Scan the records for lines holding "alertblock". Say how many there are and give nothing else.

⁂

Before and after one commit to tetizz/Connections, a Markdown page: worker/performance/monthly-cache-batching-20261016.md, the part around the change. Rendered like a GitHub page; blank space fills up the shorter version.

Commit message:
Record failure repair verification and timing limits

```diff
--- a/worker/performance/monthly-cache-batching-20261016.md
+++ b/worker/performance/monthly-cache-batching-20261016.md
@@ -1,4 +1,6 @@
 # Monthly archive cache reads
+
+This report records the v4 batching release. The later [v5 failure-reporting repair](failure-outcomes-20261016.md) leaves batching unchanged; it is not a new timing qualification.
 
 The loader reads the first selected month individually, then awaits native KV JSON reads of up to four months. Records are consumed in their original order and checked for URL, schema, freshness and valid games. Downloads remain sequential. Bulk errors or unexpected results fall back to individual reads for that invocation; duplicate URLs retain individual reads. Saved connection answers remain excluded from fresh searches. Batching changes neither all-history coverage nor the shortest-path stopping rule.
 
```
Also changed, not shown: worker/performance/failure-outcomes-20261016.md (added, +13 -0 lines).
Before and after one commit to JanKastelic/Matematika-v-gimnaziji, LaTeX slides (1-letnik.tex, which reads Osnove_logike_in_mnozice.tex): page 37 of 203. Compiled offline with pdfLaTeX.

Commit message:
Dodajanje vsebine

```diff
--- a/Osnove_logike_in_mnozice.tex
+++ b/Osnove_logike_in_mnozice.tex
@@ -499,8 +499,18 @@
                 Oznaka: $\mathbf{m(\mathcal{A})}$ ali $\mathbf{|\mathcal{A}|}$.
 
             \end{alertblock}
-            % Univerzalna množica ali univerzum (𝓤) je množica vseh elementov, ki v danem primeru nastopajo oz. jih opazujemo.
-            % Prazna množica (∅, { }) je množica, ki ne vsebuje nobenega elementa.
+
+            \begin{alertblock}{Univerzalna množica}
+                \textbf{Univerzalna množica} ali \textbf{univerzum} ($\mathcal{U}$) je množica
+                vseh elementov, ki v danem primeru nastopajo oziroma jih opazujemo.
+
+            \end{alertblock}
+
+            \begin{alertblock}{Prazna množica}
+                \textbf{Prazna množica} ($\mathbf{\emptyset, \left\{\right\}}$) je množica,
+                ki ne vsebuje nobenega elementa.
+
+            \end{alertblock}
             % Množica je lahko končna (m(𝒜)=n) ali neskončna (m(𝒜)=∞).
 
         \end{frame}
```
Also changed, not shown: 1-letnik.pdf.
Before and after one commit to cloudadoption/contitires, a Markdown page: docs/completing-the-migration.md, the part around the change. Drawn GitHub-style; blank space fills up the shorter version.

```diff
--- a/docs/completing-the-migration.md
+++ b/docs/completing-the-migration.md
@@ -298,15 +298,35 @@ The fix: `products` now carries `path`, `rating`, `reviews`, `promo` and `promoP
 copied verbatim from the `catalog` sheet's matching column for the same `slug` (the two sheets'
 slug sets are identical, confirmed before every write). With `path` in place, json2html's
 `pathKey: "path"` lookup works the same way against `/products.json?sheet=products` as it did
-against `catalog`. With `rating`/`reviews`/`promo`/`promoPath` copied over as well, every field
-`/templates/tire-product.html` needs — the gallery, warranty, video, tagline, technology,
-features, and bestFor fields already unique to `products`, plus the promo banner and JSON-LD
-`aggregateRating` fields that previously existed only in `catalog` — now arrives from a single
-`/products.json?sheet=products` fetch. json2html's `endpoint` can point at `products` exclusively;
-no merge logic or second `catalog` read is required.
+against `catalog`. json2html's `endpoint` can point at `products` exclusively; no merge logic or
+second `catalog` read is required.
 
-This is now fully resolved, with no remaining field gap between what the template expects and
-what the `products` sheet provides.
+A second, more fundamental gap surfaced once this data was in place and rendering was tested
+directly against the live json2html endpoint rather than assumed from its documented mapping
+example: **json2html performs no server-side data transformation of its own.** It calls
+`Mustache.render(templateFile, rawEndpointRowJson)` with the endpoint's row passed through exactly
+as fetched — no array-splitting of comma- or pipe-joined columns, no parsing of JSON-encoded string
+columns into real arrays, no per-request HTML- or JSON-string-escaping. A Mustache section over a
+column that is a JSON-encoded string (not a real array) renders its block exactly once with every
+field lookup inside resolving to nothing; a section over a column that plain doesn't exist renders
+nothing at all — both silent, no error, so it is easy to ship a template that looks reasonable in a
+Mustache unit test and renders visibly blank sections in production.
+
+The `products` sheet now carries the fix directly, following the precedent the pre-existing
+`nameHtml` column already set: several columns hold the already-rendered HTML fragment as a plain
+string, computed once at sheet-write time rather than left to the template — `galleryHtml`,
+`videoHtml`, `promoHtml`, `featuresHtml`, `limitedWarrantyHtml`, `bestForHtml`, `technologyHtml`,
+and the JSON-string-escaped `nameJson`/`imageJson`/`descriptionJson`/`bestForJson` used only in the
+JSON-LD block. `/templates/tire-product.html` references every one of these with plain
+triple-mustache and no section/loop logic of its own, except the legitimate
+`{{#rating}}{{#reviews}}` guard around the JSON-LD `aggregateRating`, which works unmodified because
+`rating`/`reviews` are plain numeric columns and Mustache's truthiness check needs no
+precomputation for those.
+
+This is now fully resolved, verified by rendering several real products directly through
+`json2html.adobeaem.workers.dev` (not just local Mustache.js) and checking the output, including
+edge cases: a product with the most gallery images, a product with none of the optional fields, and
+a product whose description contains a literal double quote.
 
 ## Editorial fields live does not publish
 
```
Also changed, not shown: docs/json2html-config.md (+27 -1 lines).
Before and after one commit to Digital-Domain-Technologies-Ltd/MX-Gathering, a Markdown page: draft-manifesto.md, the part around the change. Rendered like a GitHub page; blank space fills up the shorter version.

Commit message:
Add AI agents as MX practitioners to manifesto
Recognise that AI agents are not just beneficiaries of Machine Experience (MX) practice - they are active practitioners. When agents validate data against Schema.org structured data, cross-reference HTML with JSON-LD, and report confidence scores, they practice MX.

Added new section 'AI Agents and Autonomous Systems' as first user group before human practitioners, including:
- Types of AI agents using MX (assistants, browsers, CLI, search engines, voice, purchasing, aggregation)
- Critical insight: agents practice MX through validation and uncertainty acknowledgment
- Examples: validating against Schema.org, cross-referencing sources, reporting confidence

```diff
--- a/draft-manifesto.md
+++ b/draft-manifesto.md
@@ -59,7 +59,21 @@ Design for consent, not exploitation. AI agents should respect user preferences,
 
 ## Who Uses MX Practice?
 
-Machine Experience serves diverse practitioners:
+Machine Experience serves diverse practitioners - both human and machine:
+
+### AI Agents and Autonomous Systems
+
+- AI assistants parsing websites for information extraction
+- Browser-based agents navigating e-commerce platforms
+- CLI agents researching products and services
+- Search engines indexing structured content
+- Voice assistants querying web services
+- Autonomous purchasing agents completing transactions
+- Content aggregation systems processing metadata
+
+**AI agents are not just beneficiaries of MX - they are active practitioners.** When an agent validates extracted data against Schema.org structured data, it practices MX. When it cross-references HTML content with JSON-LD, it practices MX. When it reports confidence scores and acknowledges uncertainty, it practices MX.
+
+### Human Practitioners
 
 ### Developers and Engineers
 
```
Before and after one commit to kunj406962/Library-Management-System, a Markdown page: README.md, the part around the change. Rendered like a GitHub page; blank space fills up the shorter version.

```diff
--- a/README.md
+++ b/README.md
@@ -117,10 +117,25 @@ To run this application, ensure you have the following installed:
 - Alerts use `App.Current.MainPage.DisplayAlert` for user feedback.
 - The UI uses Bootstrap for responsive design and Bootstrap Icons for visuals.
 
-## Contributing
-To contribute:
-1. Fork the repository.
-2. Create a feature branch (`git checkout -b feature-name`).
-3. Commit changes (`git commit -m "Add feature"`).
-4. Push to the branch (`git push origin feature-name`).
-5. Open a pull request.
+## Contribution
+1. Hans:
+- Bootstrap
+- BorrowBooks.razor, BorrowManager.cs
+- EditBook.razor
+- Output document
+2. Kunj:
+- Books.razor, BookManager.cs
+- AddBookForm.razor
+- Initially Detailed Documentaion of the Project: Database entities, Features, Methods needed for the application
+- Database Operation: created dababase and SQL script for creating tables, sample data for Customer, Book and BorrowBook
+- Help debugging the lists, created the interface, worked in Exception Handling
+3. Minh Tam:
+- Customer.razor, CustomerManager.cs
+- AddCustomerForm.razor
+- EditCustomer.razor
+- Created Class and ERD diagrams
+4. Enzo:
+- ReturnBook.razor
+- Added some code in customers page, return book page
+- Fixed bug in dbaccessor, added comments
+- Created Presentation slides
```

⁂

* ANSWER AREA *
5